Onondaga County residents speak out against 'Trash to Ash' plan
Opponents to a trash to ash plan between Onondaga and Cortland Counties had their say at an informational meeting on the environmental impact of the proposed move in the town of DeWitt last night.
The plan would truck garbage from Cortland County to Onondaga County’s trash burner in Jamesville, then return the ash to the Cortland County landfill. Many of the people who testified at the meeting had been involved in the fierce debate over whether the plant should have been built in the first place 20 years ago, and remembered the promises made to placate a community.
“Since that time the county legislature has slowly removed all of the safeguards, put in place during the initial process," said Jamesville resident Dennis Payne. "The Citizens Advisory Committee was ended. And then the offsite monitoring committee. So now we must rely on Covanta’s yearly air purity test, to insure the purity of the emissions from the incinerator,” he said.

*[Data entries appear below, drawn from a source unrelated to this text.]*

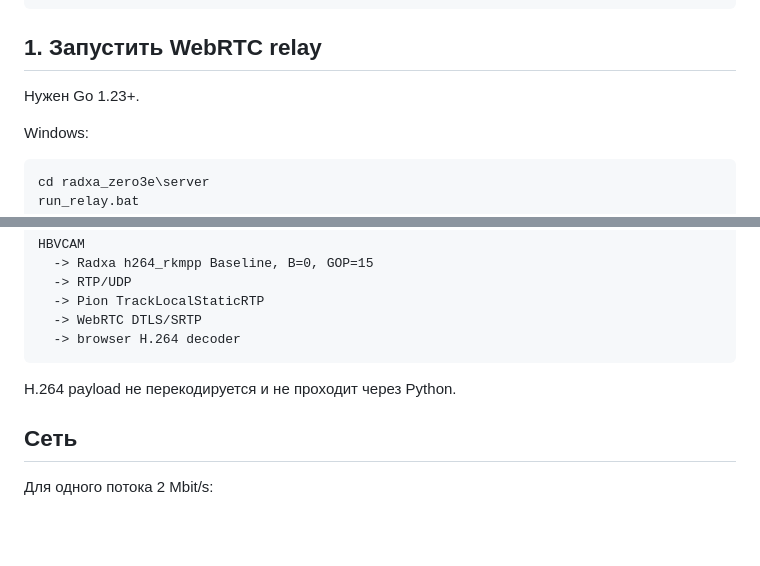
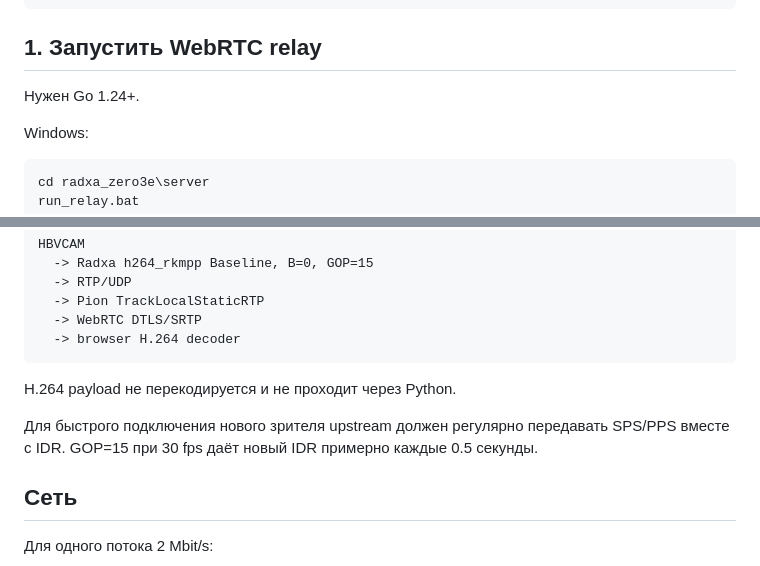
Before and after one commit to asbcorp24/robotlidar, a Markdown page: radxa_zero3e/server/README.md, 2 parts joined by grey strips. Drawn GitHub-style; blank space fills up the shorter version.

Commit message:
Update zero-transcode server instructions

```diff
--- a/radxa_zero3e/server/README.md
+++ b/radxa_zero3e/server/README.md
@@ -46,7 +46,7 @@ radxa_zero3e/server/
 
 ## 1. Запустить WebRTC relay
 
-Нужен Go 1.23+.
+Нужен Go 1.24+.
 
 Windows:
 
@@ -119,6 +119,8 @@ HBVCAM
 
 H.264 payload не перекодируется и не проходит через Python.
 
+Для быстрого подключения нового зрителя upstream должен регулярно передавать SPS/PPS вместе с IDR. GOP=15 при 30 fps даёт новый IDR примерно каждые 0.5 секунды.
+
 ## Сеть
 
 Для одного потока 2 Mbit/s:
```
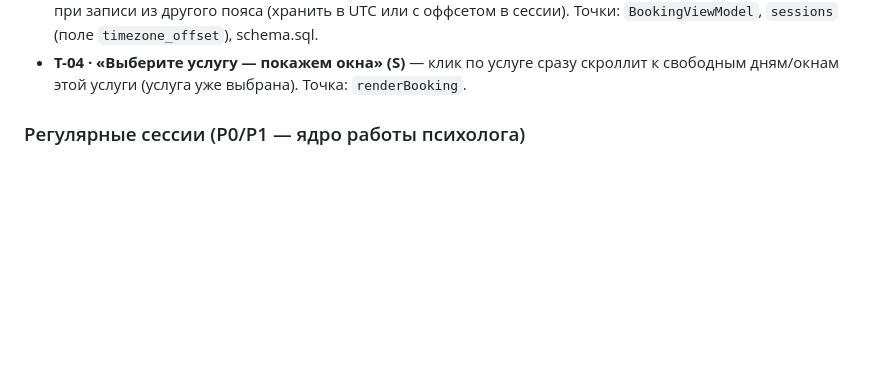
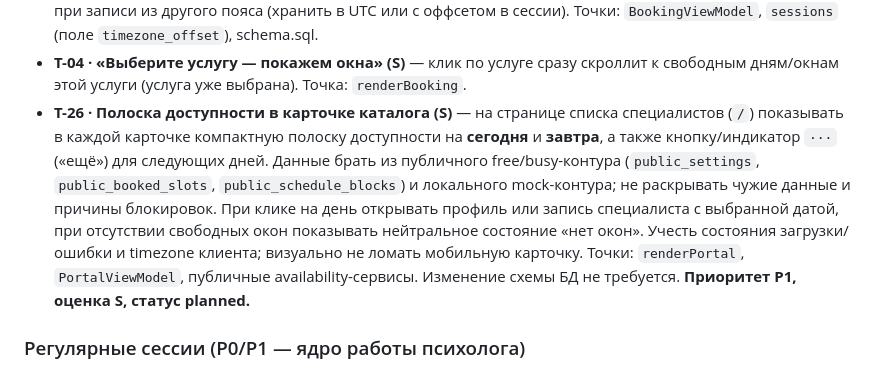
Before and after one commit to A1Dmitry/Psihologist-cabinet, a Markdown page: docs/ROADMAP-OKNA.md, the part around the change. GitHub-like rendering; blank space fills up the shorter version.

Commit message:
docs: add catalog availability strip task
Co-authored-by: arena-agent <297053741+arena-agent@users.noreply.github.com>

```diff
--- a/docs/ROADMAP-OKNA.md
+++ b/docs/ROADMAP-OKNA.md
@@ -43,6 +43,17 @@
   Точки: `BookingViewModel`, `sessions` (поле `timezone_offset`), schema.sql.
 - **T-04 · «Выберите услугу — покажем окна» (S)** — клик по услуге сразу скроллит к
   свободным дням/окнам этой услуги (услуга уже выбрана). Точка: `renderBooking`.
+- **T-26 · Полоска доступности в карточке каталога (S)** — на странице списка
+  специалистов (`/`) показывать в каждой карточке компактную полоску доступности на
+  **сегодня** и **завтра**, а также кнопку/индикатор `···` («ещё») для следующих дней.
+  Данные брать из публичного free/busy-контура (`public_settings`,
+  `public_booked_slots`, `public_schedule_blocks`) и локального mock-контура; не
+  раскрывать чужие данные и причины блокировок. При клике на день открывать профиль
+  или запись специалиста с выбранной датой, при отсутствии свободных окон показывать
+  нейтральное состояние «нет окон». Учесть состояния загрузки/ошибки и timezone
+  клиента; визуально не ломать мобильную карточку. Точки: `renderPortal`,
+  `PortalViewModel`, публичные availability-сервисы. Изменение схемы БД не требуется.
+  **Приоритет P1, оценка S, статус planned.**
 
 ### Регулярные сессии (P0/P1 — ядро работы психолога)
 
```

Covanta is the company that currently operates the plant. Onondaga County is currently in contract negotiations with the company regarding the future of the trash burner. Among other things, residents are worried about the health impacts of adding Cortland County’s trash to the incinerator, suggesting dioxins coming from the plant have already had adverse health effects on residents.
They are also worried that the plant is outdated, with other communities abandoning the incinerator model of trash disposal.
“The plant is an old plant, with an old C.E.M. monitor following an old health risk assessment, following old ideas," said Vicki Baker, a former county legislator and opponent of the plan. "We look to you for fresh sustainable solutions.”
Opponents of the plan are asking that the public comment period in the scoping session be extended through September. County lawmakers say they will consider that. Onondaga County is interested in bringing in more trash to a plant that is underutilized because of the success of the county’s recycling program.